Provided entries |
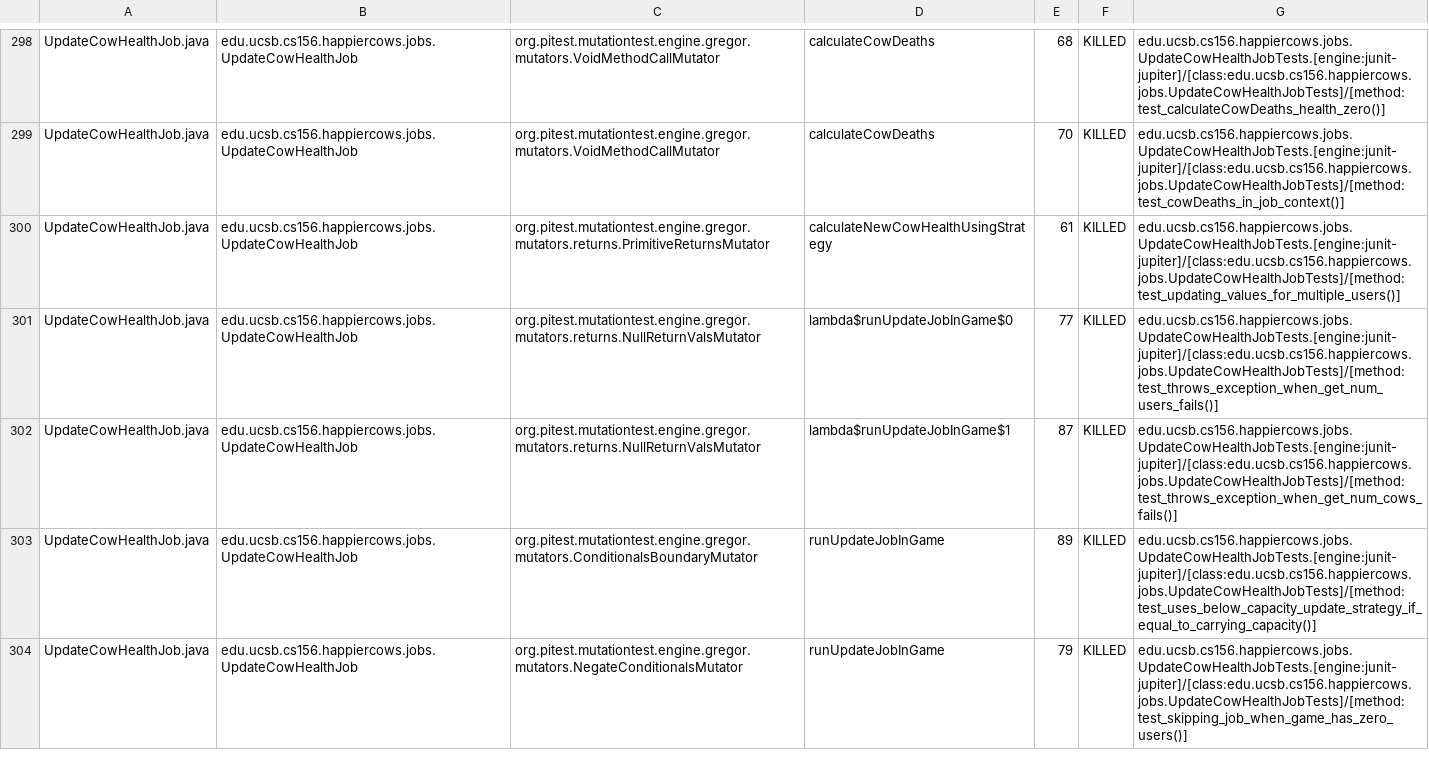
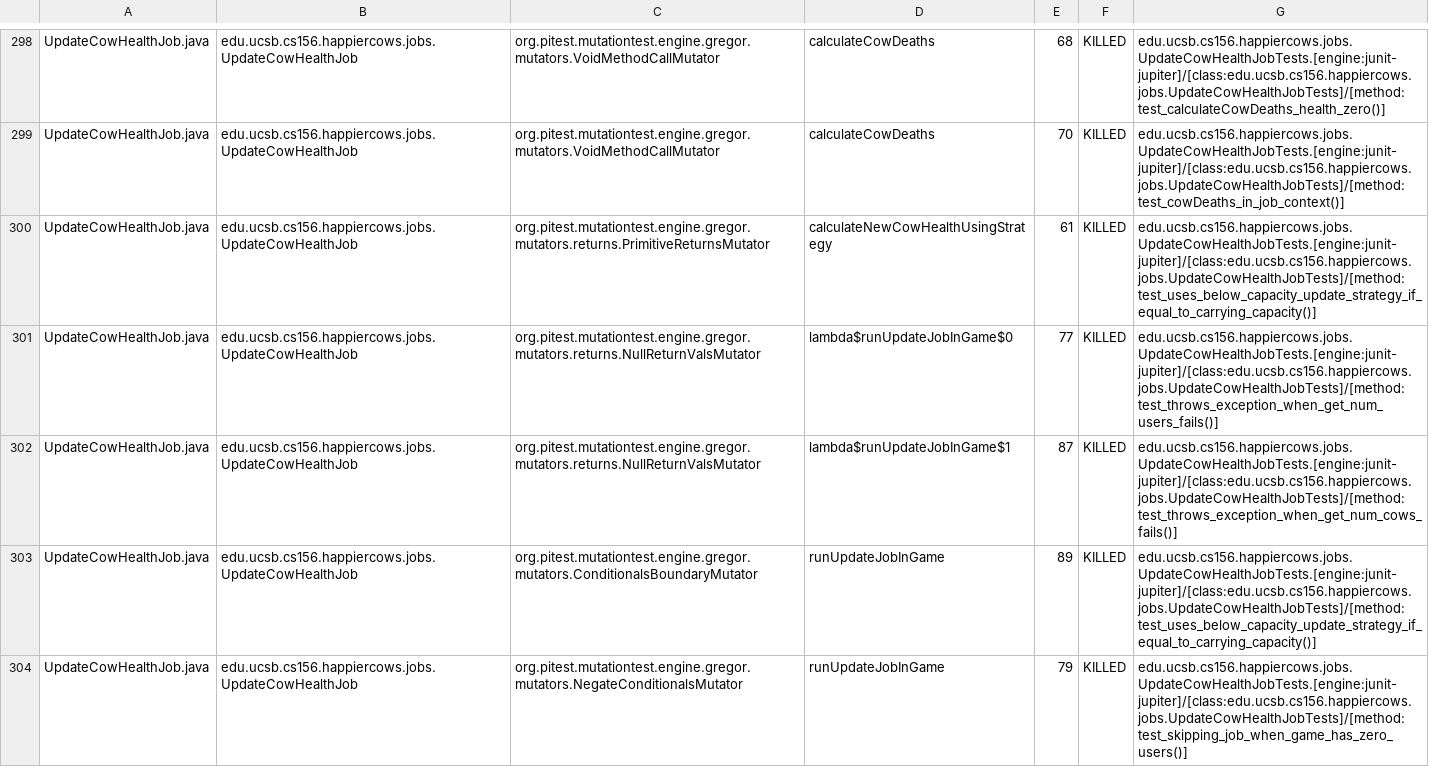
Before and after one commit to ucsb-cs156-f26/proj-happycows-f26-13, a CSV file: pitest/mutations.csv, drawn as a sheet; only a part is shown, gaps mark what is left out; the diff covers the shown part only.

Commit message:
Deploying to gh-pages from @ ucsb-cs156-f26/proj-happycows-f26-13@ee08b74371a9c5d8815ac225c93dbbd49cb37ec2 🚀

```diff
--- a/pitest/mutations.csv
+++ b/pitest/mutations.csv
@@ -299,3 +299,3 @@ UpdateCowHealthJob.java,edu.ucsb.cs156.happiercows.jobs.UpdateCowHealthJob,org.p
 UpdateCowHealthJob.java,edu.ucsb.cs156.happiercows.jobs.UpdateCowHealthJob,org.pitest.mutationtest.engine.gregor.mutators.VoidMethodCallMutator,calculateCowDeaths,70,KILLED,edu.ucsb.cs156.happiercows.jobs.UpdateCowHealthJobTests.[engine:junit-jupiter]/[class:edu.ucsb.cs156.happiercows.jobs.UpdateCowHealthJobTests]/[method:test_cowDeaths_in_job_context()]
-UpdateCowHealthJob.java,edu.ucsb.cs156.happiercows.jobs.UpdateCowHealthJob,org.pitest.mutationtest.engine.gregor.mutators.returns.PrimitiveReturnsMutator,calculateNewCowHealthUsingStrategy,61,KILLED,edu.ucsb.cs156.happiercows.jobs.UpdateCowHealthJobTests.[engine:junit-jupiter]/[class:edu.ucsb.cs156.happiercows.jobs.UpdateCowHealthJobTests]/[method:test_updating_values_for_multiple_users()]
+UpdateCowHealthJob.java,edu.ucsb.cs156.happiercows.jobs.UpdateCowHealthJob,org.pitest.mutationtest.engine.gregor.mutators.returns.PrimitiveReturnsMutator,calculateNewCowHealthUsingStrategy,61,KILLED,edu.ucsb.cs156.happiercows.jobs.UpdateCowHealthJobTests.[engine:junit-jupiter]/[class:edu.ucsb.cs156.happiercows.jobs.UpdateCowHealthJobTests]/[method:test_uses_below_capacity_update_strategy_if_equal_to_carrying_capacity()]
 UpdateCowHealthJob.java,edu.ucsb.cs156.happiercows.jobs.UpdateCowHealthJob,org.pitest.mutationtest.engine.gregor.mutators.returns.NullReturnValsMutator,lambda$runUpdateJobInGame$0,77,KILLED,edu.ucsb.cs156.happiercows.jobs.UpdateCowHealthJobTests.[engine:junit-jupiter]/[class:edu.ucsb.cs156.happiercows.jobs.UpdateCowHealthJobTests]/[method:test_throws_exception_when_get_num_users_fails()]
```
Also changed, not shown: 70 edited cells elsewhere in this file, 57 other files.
--
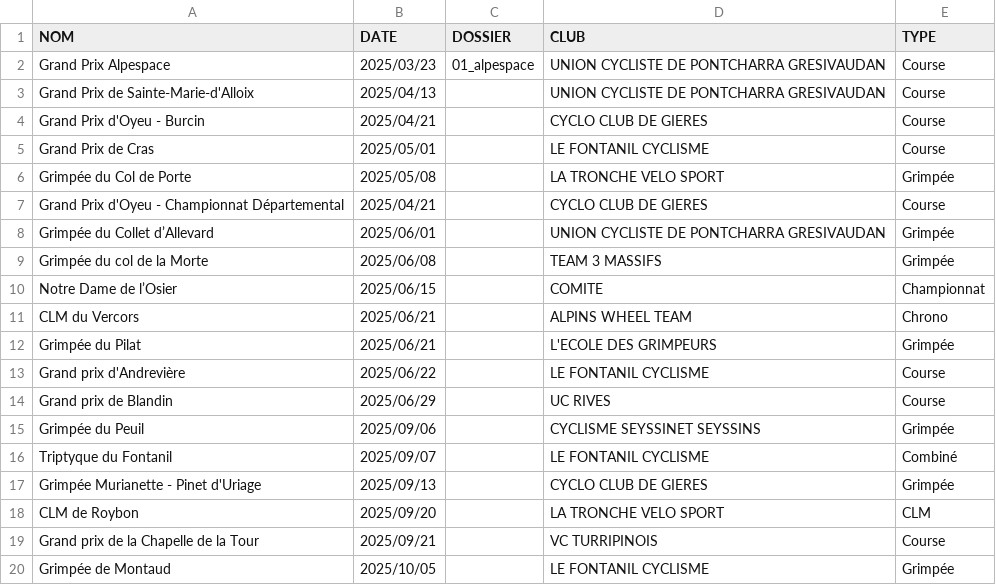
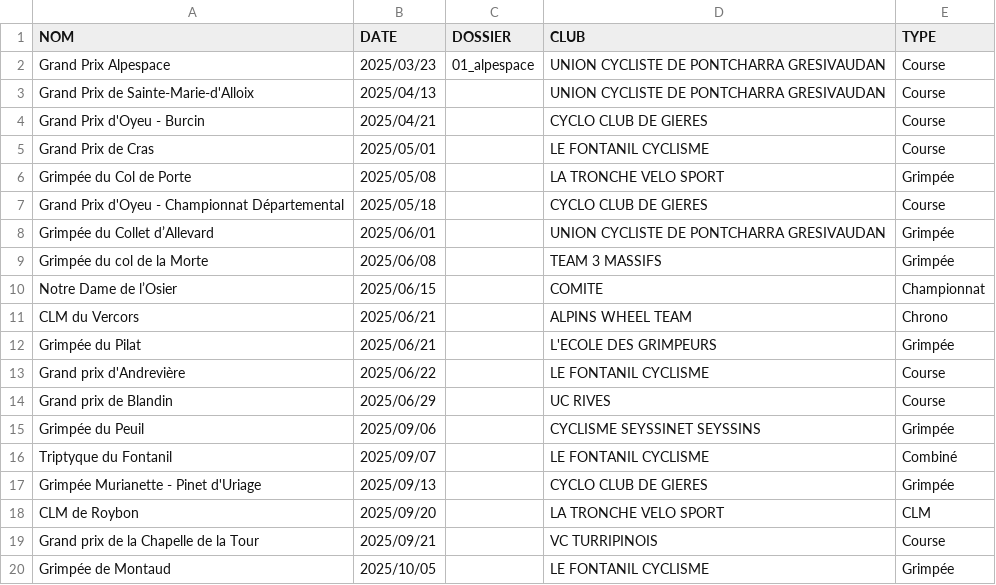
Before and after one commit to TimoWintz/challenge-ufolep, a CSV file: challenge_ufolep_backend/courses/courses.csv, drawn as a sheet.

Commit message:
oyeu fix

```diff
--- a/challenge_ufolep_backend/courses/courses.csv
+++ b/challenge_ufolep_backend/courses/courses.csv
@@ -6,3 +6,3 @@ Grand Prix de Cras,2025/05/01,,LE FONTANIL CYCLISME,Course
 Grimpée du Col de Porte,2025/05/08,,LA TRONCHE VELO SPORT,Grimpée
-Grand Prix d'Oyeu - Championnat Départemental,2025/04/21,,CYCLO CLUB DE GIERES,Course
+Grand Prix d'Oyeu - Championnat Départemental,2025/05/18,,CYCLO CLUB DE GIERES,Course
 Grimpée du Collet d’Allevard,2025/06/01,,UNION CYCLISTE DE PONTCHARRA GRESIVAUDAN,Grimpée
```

Work to be completed |
Check each line of the records for the word "mutations" and extract those that contain it.

Answer |
Before and after one commit to ucsb-cs156-f26/proj-happycows-f26-13, a CSV file: pitest/mutations.csv, drawn as a sheet; only a part is shown, gaps mark what is left out; the diff covers the shown part only.
--- a/pitest/mutations.csv
+++ b/pitest/mutations.csv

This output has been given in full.